HAVANA, Cuba, April 19, 2022 - (Prensa Latina) Cuba and the United States will hold a new round of migration talks next Thursday in Washington, the Cuban Foreign Ministry reported.
While the US State Department is tight-lipped about Thursday's talks, the Cuban Ministry of Foreign Affairs indicates that the Cuban delegation will be headed by Deputy Minister Carlos Fernández de Cossío.
The Cuban government has reiterated in multiple scenarios its commitment to an orderly and safe migration, and the willingness to dialogue so that a process that constitutes a human right can be exercised without obstacles or manipulations.
For the past five years the US executive has failed to comply with its commitment to grant at least 20,000 visas annually under bilateral agreements, and the few visas it grants through third countries even have limitations, such as those granted in the visitor category, which is only granted for one entry into the country.
Encouraged by the Cuban Adjustment Act, the only one of its kind in the world, many citizens join irregular migratory routes in Central America in which they are exposed to violence, swindles and the corruption of groups dedicated to drug trafficking or human trafficking.
So far this year, 1,680 citizens were returned to the island by sea and air from the United States, Mexico, Bahamas and Cayman Islands, according to Cuban authorities.
According to a Reuters report, The United States wants Cuba to take back more deportees from among the record numbers of Cubans arriving at the U.S.-Mexican border, according to a U.S. official and another source, speaking on condition of anonymity.
The Cuban government has not accepted deportation flights carrying Cubans from the United States for more than six months, a U.S. Department of Homeland Security (DHS) spokesperson said. As of March 26, there were about 40,000 Cubans in the United States with a final deportation order from an immigration judge, according to the spokesperson.

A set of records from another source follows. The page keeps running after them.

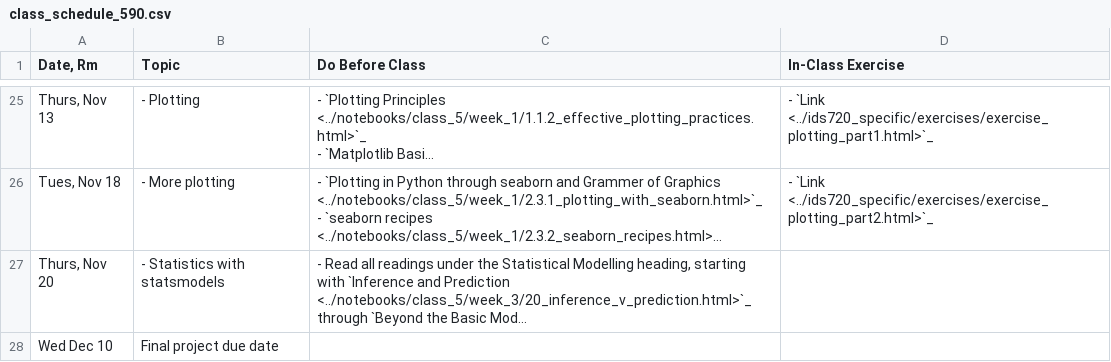
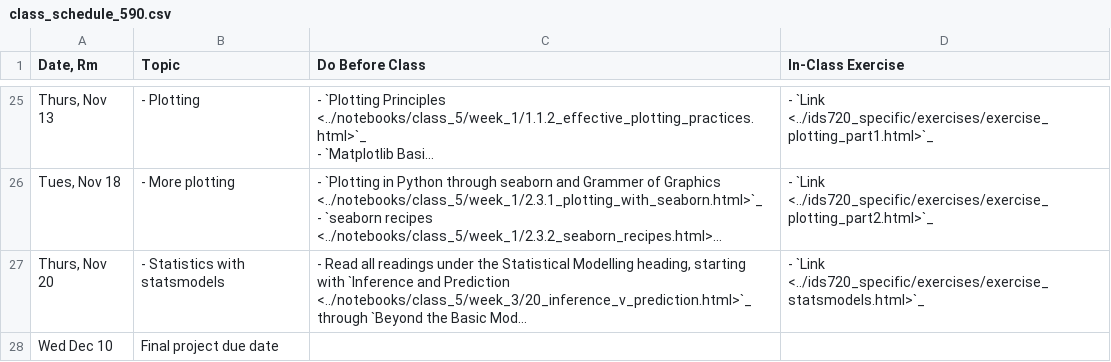
Before and after one commit to nickeubank/practicaldatascience_book, a CSV file: ids590_specific/class_schedule_590.csv, drawn as a sheet; only a part is shown, gaps mark what is left out; long unchanged cells end in …; the diff names each change by its address in the sheet, - before the commit and + after, or states it on an @@ line.

```diff
--- a/ids590_specific/class_schedule_590.csv
+++ b/ids590_specific/class_schedule_590.csv
-D27 (In-Class Exercise): (empty)
+D27 (In-Class Exercise): - `Link <../ids720_specific/exercises/exercise_statsmodels.html>`_
```
Also changed, not shown: 42 other files.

Cuba blames the United States for the uptick in irregular migration, saying Cold War-era sanctions and a decision to close the American consular section in Havana encourage Cubans to seek riskier routes off the island.
The State Department last month said it would again begin processing some visas for Cubans in Havana to start reducing the backlog after a four-year hiatus, but progress has been slow.
The Reuters report quotes a State Department spokesperson as saying “We have seen a significant increase in irregular Cuban migrants to the United States, both via land and maritime routes.”
The talks are scheduled to be held just a day after U.S. Secretary of State Antony Blinken and regional counterparts are due to wrap up a conference on migration in Panama. Cuba is not due to attend that conference.
A record number of migrants attempted to cross the U.S.-Mexican border during Biden’s first year in office. American officials are preparing for even higher numbers this year.
Amid Cuba’s faltering economy, primarily the result of the sixty year old Uniuted States economic embargo against the island, Nicaragua lifted visa requirements for Cubans in November, resulting in an exodus of Cuban citizens to Managua. Many Cubans joined the mainland “migrant highway” north through Central America to the United States.
U.S. border authorities apprehended more than 32,000 Cubans at the U.S.-Mexico border in March, roughly double the 16,500 caught in February, then the highest single-month total on record, according to U.S. Customs and Border Protection data.
Even as the United States and Cuba prepare to re-engage on migration, Biden administration officials are mindful that any easing of restrictions on Cuba could lead to political fallout from conservative Cuban Americans, a key voting bloc in south Florida.
Biden, who served as Obama’s vice president, promised during the 2020 U.S. election campaign against Trump to re-engage with Cuba, and many in both countries expected he would reverse some Trump-era restrictions. Biden instead imposed fresh sanctions on Cuban officials in response to Havana’s crackdown on protesters following widespread marches on the island last July.
Thousands of people took to the streets of Cuban cities, voicing anger over shortages of basic goods, curbs on civil liberties and the handling of the COVID-19 pandemic by authorities. Some called for political change.